Know the Rules to Break Them
I’ve never been one for following the writing rules. I hate that people call them rules as well. There is no rule when it comes to writing; there are guidelines of things that generally work. That’s a bit more of a mouthful to say, so people call them rules. But you can literally do whatever you want when writing – history is filled with literature where people threw the metaphorical writing guidelines of things that generally work book out the window and went on to critical or commercial success, or both, and made a truly fantastic book.
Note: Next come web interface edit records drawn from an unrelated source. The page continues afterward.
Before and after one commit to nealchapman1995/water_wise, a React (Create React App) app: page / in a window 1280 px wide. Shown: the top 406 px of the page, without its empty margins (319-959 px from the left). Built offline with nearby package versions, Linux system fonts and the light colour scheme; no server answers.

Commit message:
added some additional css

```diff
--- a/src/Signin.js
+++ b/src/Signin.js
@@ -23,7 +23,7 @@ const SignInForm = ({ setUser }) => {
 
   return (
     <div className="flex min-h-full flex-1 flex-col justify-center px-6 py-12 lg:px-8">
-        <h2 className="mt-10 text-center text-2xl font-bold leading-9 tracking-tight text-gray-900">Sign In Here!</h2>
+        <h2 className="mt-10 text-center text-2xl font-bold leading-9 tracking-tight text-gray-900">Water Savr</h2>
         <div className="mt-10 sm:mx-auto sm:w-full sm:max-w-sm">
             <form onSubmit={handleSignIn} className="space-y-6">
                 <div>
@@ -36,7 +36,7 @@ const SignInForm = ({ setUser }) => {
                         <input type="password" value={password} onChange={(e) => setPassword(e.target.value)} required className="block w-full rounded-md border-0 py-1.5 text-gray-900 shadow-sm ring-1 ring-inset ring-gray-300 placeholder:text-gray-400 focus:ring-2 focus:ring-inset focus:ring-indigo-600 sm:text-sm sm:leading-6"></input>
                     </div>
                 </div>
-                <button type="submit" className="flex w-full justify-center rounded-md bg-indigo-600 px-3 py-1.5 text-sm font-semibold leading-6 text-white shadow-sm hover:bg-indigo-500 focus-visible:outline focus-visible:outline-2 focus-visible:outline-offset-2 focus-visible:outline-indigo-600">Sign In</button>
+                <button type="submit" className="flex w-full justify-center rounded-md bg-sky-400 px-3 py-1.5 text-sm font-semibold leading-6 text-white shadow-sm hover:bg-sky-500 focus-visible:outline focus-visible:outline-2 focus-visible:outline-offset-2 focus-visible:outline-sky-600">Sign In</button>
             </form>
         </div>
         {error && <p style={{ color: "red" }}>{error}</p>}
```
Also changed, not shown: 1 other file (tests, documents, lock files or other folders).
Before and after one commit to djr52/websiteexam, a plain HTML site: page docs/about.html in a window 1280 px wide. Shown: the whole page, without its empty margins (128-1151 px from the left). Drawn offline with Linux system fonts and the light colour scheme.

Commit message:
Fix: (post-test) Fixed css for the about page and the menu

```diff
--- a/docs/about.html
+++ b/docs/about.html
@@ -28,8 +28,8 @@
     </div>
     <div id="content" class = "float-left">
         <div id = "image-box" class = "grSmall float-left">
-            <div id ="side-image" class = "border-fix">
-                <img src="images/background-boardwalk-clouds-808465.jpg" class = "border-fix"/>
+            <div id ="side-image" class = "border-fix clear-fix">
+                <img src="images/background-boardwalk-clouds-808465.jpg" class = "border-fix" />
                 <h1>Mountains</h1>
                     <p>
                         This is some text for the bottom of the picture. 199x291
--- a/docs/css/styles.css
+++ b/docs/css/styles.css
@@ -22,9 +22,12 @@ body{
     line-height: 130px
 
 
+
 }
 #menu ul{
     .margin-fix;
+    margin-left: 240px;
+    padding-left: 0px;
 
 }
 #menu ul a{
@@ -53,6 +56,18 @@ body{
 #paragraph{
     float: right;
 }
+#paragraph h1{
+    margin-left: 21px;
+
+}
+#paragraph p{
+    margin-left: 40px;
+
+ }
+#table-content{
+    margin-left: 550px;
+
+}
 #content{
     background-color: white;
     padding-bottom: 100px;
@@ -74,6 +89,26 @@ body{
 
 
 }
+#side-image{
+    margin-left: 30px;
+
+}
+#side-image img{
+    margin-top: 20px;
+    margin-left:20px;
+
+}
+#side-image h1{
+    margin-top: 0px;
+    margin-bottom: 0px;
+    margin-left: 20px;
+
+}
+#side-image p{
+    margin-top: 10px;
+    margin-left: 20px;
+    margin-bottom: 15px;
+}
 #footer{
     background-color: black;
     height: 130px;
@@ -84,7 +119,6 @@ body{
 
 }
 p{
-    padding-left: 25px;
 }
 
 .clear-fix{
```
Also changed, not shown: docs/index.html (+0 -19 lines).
Now, having said that, you can’t be bad at writing and claim that you’re being innovative. That may sound quite harsh, it is, but it’s something that is not uncommon. It’s something that I used to do all the time. The vast majority of my early writing lacked a second act. It was all beginning and end because I didn’t like middles. They also lacked any sequels when looking at things in a scene/sequel way. Again, it was because I didn’t like the boring bits. Yes, that is literally how I used to refer to them. My ignorance and lack of ability to write those parts was not a style choice. It was ignorance. Now that I have more understanding of why those things exist and how they work I’m free to ignore them if I want to. Because I’m making an informed choice. Hopefully.
That’s the crux of why you need to know the guidelines of things that generally work. They exist for a very specific reason. If you look at the act structure, that has been around for as long as humanity has been telling stories, much less writing them down. It exists because it works and it resonates with us. Does that mean it’s the only way to do it? No. Can you do a single act structure, or a fifty-act structure? Yep. As long as you understand why the classics methods work and what they’re doing to the story. Writing is no different than any other field. I can’t make a fully automated electric engine that runs off of sunlight without understanding first how a basic petrol combustion engine works. I can’t become the world’s new Gordan Ramsay without first understanding the fundamentals of classic cookery. When you understand the basics and why they work, you can do what you want with them. But, without that knowledge, you’re being ignorant and calling it style.
© 2020 David Chitty
Available under the Thanet Writers Education Policy
David Chitty was born and raised in Thanet in the 90s. He devotes most of his energies to writing fantasy fiction novels.